#### Listed records:
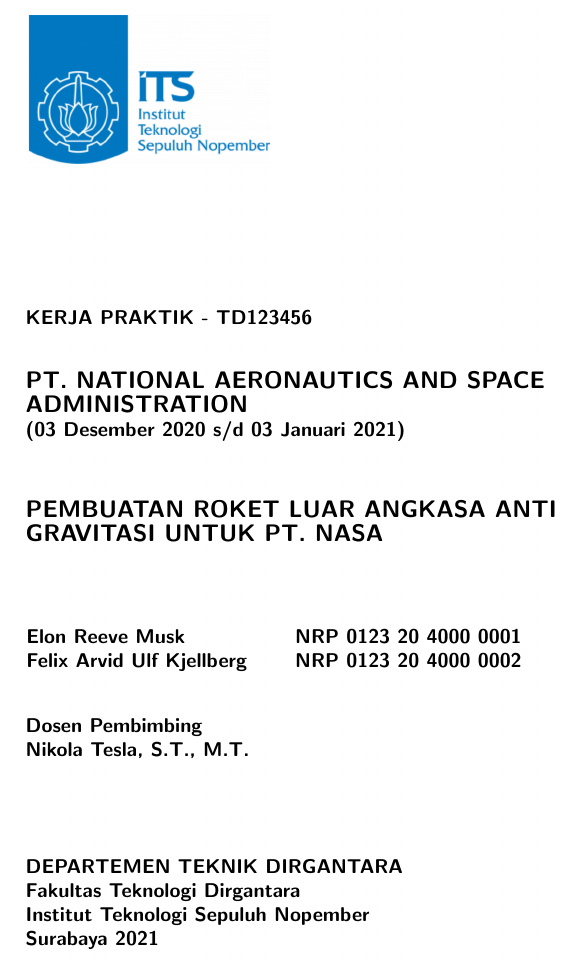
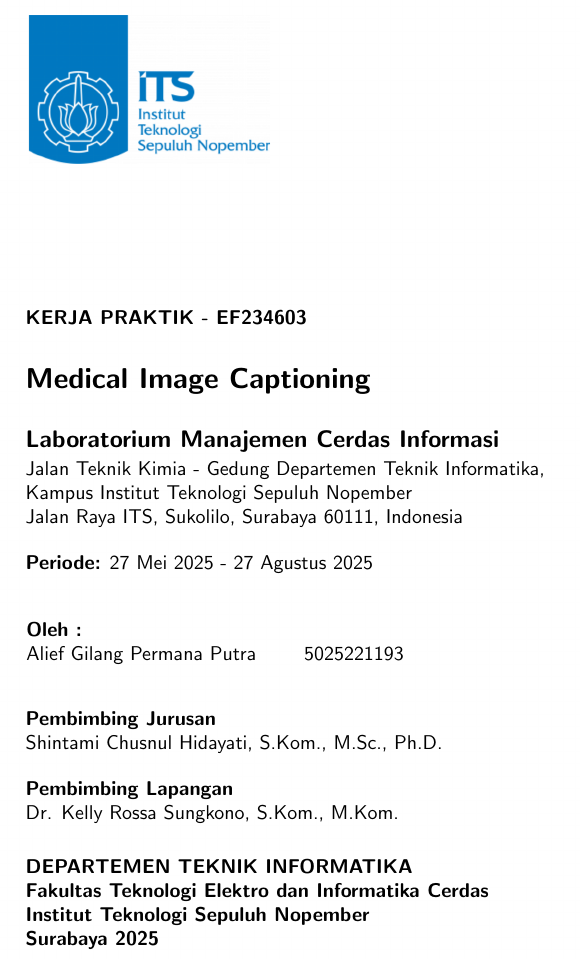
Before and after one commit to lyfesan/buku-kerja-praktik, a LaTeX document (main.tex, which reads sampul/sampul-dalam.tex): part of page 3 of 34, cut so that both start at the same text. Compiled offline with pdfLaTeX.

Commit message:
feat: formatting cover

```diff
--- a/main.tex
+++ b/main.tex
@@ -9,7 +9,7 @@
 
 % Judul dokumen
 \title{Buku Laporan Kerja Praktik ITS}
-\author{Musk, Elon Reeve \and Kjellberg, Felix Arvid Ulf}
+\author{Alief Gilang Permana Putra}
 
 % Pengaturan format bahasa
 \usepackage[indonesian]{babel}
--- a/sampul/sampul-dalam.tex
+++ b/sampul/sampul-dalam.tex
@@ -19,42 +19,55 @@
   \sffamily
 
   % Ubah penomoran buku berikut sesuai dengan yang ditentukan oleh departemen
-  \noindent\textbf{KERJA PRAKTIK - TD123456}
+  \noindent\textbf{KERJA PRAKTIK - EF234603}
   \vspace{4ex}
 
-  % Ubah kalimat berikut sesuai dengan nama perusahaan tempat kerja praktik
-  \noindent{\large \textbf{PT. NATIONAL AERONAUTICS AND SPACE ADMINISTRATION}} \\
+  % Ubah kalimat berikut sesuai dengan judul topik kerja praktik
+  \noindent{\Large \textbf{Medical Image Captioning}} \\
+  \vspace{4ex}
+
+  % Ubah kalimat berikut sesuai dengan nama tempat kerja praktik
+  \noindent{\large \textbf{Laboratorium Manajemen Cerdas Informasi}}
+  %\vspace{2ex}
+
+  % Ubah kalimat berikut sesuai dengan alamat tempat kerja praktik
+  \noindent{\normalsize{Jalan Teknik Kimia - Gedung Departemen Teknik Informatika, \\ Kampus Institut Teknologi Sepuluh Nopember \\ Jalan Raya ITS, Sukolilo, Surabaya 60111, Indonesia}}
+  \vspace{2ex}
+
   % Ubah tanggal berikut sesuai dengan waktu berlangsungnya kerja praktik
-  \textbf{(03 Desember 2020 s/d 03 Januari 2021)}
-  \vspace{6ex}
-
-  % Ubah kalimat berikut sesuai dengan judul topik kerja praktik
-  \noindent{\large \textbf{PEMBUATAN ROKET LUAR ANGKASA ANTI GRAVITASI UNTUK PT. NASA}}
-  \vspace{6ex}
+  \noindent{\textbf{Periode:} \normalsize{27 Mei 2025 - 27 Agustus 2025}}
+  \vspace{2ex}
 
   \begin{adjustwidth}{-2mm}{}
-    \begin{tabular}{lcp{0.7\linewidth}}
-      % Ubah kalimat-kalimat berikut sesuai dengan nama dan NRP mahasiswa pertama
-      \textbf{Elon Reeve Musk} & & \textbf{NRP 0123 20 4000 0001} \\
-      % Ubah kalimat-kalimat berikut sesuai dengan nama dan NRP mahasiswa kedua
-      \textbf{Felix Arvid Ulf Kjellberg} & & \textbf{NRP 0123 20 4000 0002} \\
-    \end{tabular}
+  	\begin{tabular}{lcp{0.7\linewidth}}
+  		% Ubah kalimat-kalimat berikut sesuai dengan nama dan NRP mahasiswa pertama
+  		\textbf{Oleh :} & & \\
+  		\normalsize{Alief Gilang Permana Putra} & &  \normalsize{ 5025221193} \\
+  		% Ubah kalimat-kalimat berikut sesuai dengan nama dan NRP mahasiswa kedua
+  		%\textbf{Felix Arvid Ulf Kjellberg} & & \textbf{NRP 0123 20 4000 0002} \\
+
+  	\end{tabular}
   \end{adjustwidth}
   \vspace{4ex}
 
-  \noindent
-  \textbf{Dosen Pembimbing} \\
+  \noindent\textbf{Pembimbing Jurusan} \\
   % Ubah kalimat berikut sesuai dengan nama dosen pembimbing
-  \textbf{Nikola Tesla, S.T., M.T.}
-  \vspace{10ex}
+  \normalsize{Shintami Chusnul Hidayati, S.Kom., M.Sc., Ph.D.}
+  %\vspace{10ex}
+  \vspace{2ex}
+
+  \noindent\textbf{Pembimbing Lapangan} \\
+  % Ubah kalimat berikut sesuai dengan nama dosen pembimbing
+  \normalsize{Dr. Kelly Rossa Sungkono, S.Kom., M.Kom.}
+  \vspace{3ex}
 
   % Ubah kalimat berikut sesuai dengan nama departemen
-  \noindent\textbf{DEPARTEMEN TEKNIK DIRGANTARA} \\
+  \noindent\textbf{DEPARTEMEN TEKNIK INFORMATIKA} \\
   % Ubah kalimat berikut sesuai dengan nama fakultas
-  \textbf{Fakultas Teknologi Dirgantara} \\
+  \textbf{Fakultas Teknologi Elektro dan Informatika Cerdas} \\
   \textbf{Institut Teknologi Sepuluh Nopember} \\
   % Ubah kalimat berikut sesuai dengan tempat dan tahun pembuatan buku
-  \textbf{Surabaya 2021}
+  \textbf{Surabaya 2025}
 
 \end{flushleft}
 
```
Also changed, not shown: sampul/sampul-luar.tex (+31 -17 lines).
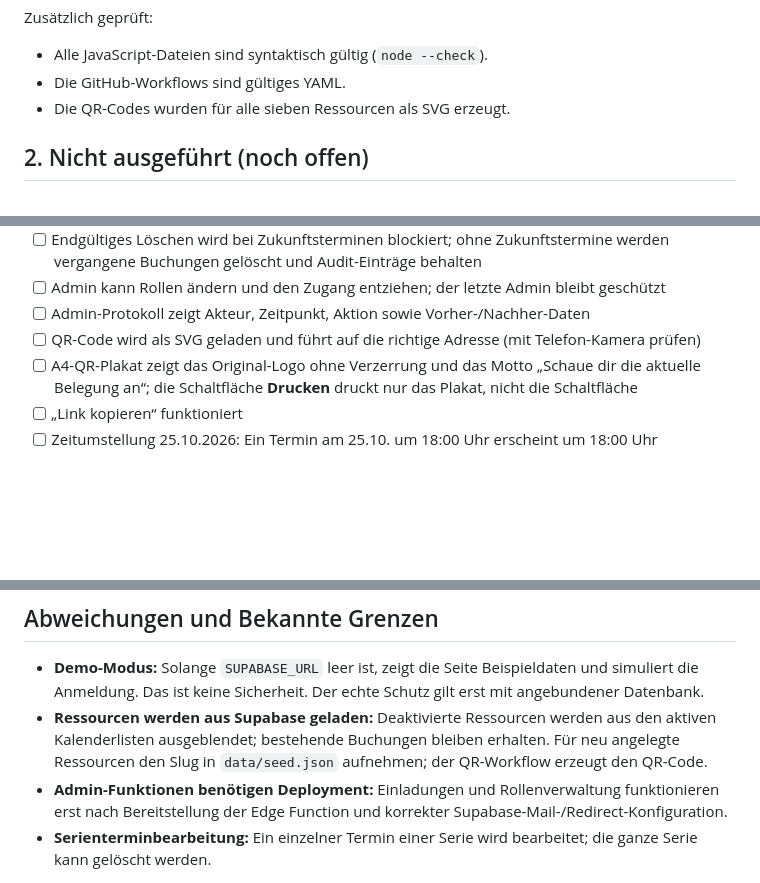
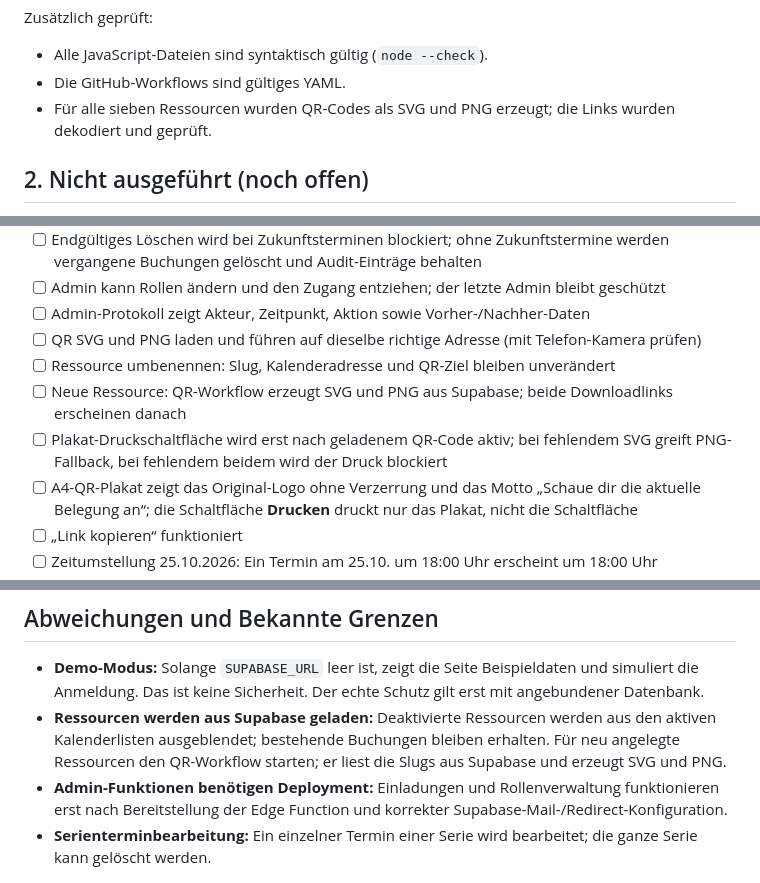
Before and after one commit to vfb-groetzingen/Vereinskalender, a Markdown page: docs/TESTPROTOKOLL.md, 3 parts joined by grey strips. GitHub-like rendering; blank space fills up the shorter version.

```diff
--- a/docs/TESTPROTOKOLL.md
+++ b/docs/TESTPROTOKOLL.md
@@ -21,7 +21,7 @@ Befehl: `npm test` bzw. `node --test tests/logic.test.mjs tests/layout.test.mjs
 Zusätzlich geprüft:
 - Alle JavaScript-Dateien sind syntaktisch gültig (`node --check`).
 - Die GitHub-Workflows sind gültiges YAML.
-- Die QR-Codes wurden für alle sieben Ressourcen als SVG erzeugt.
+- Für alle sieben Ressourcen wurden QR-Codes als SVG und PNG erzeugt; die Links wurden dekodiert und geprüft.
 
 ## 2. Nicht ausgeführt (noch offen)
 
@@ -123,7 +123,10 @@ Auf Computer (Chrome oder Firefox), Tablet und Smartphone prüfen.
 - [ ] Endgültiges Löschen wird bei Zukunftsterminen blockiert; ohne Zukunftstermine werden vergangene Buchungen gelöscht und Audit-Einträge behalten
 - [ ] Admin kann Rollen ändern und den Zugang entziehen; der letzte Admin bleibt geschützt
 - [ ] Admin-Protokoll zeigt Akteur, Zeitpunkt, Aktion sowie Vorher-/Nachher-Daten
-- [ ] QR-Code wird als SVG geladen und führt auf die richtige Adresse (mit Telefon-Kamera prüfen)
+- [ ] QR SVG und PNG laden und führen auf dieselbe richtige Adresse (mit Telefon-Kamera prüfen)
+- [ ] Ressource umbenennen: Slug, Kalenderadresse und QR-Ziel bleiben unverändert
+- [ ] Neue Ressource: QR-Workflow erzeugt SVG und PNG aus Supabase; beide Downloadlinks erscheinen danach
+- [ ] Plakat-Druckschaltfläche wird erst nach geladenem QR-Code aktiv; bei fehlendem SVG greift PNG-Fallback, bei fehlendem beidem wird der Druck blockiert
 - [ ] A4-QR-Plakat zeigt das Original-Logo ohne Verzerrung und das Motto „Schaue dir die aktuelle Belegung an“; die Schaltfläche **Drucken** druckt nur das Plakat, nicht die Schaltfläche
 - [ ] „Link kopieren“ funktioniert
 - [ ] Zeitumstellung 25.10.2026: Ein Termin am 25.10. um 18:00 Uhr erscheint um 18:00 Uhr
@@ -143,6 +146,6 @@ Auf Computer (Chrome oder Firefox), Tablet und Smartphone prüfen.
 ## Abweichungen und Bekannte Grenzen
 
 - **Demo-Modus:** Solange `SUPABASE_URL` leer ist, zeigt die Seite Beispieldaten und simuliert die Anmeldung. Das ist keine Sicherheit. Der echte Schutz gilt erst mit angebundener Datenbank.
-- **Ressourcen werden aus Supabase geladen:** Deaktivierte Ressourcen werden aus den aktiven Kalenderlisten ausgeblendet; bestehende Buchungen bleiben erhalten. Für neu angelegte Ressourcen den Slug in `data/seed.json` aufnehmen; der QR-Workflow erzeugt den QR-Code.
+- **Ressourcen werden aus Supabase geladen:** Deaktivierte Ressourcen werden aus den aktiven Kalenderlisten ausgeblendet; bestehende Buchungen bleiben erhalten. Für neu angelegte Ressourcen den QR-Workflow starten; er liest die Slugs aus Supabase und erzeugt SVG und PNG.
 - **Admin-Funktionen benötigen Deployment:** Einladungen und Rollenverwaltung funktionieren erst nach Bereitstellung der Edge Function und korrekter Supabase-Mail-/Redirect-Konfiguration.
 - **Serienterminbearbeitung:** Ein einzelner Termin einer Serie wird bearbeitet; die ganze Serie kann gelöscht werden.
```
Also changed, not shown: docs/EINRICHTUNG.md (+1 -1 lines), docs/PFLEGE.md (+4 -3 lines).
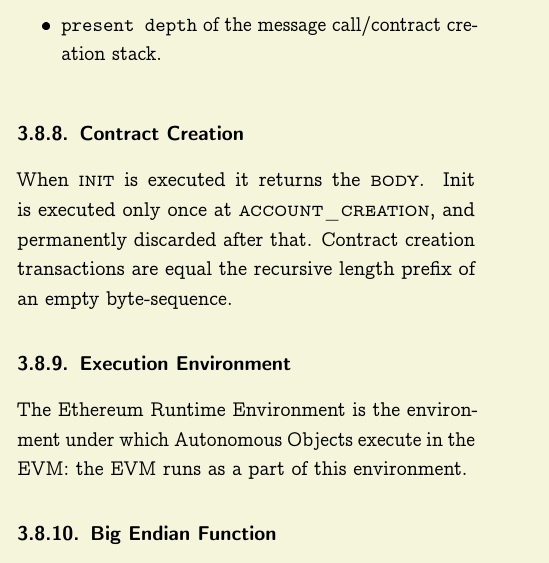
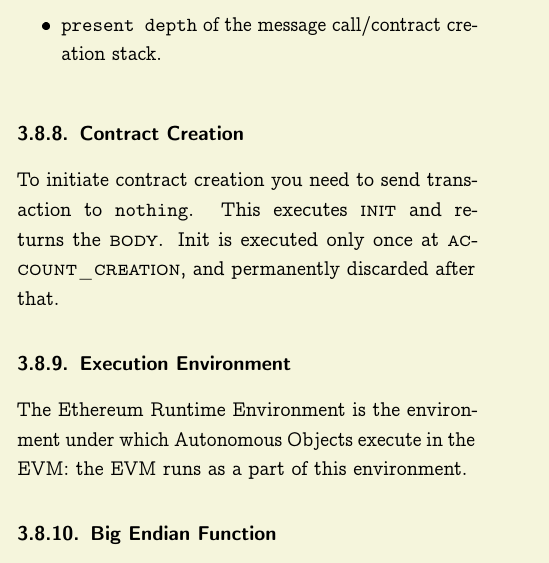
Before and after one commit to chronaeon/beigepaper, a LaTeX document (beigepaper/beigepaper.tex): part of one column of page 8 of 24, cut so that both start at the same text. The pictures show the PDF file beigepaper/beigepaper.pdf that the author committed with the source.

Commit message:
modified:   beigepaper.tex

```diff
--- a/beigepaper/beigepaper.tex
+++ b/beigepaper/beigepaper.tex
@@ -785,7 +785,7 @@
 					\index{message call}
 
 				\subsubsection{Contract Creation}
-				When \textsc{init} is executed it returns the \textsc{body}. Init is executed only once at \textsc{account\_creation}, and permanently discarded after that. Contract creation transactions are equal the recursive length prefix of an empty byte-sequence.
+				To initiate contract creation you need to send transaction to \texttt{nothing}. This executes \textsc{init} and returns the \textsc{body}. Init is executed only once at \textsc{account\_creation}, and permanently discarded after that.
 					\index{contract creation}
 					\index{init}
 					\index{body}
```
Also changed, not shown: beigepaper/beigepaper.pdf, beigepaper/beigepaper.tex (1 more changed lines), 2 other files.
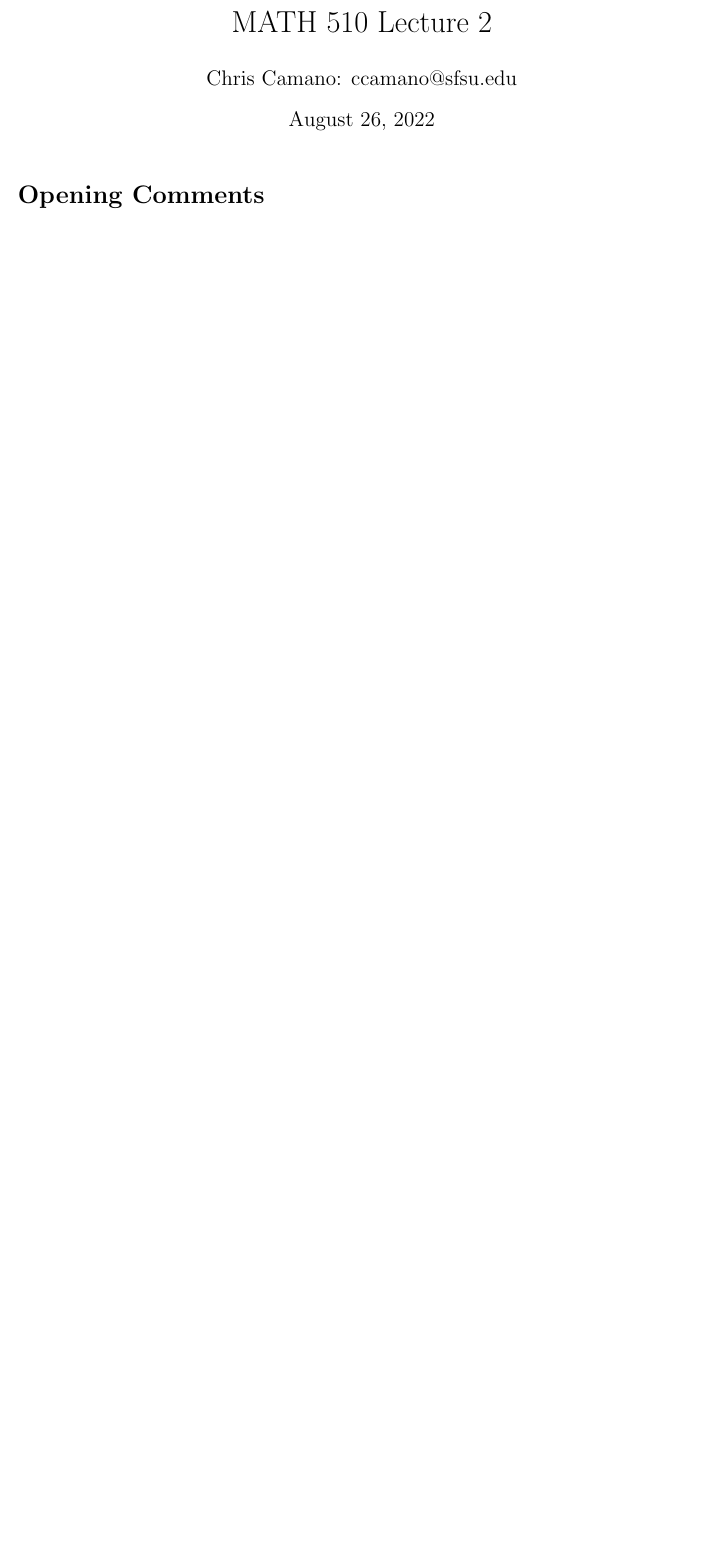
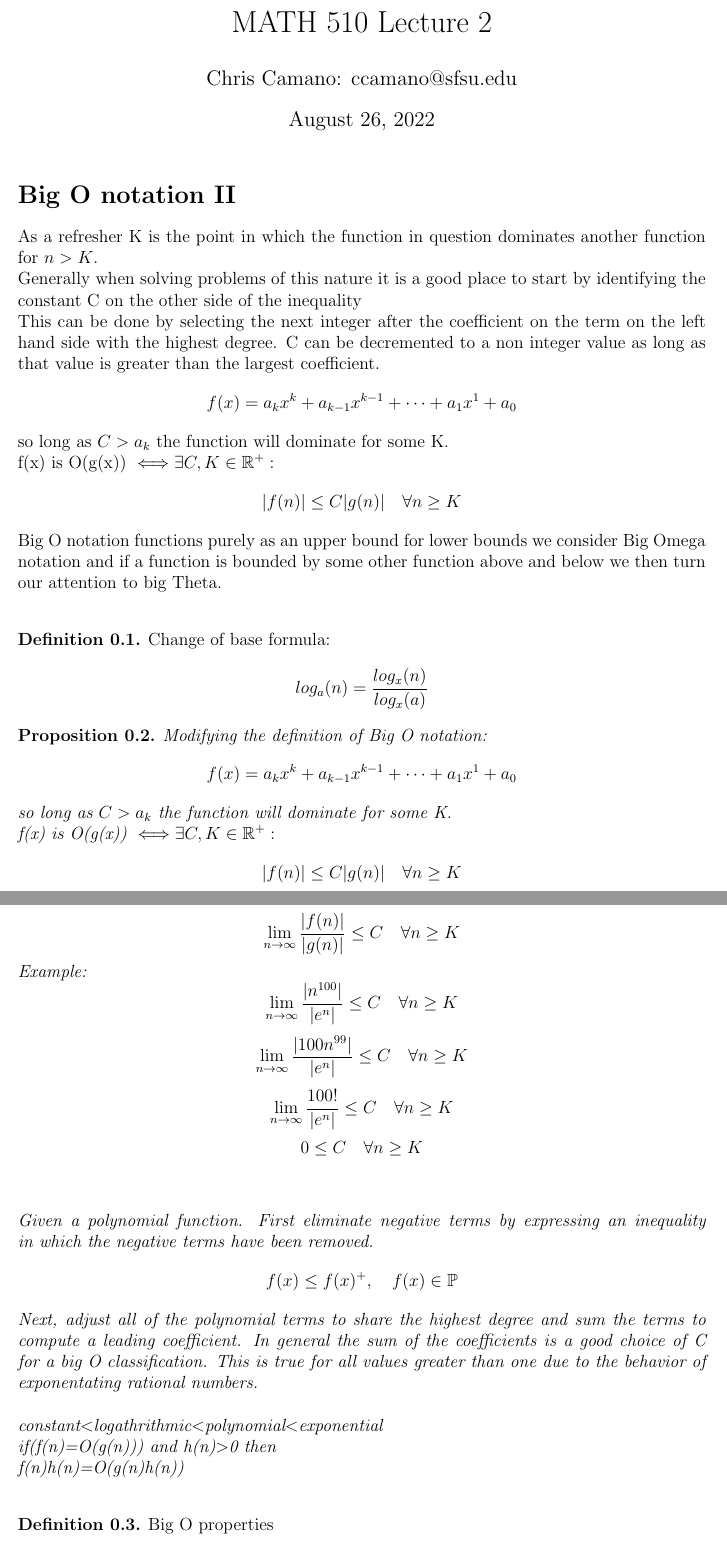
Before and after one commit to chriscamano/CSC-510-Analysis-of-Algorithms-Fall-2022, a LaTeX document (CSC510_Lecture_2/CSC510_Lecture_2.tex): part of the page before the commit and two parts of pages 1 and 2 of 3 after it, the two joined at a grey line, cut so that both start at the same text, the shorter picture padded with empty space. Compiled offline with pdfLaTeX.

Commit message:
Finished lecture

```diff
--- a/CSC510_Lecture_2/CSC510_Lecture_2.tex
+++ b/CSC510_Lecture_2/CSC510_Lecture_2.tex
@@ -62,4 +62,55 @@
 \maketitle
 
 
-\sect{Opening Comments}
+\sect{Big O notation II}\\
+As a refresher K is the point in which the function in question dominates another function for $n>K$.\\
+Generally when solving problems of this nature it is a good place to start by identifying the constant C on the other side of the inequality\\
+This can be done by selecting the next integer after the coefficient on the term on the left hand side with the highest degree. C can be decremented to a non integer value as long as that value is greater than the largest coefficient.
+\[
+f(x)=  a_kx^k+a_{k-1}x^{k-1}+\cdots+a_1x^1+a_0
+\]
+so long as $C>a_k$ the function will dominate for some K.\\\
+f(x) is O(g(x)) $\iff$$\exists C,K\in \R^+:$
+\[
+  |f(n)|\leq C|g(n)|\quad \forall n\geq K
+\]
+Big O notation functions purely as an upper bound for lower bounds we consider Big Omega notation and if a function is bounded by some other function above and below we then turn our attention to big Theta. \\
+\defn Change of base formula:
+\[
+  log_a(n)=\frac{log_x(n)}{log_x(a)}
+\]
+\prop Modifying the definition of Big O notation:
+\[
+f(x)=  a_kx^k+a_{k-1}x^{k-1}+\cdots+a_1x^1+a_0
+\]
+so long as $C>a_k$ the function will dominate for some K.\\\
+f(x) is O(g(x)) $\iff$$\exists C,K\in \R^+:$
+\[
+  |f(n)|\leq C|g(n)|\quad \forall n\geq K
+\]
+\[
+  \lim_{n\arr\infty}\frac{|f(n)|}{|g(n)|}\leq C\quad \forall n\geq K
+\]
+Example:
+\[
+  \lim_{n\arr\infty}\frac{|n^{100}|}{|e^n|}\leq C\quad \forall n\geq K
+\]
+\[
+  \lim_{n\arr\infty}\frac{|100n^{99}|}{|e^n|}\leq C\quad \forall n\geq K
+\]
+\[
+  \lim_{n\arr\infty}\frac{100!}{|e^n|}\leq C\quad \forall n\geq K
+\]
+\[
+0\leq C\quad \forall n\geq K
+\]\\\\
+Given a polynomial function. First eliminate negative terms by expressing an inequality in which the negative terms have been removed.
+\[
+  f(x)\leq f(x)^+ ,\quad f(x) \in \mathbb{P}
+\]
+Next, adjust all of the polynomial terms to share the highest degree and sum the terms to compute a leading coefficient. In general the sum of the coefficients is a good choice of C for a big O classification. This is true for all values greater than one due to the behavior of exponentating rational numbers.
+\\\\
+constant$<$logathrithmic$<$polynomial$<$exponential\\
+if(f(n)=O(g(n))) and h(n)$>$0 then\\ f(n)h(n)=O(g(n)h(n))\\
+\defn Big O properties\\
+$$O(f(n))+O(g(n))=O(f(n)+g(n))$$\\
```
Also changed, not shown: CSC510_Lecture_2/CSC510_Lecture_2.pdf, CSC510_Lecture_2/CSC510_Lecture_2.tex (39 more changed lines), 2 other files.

#### Exercise directions:
Within the listing above, filter for lines holding the string "Telefon" and copy each one.

#### Solution below:
-- [ ] QR-Code wird als SVG geladen und führt auf die richtige Adresse (mit Telefon-Kamera prüfen)
+- [ ] QR SVG und PNG laden und führen auf dieselbe richtige Adresse (mit Telefon-Kamera prüfen)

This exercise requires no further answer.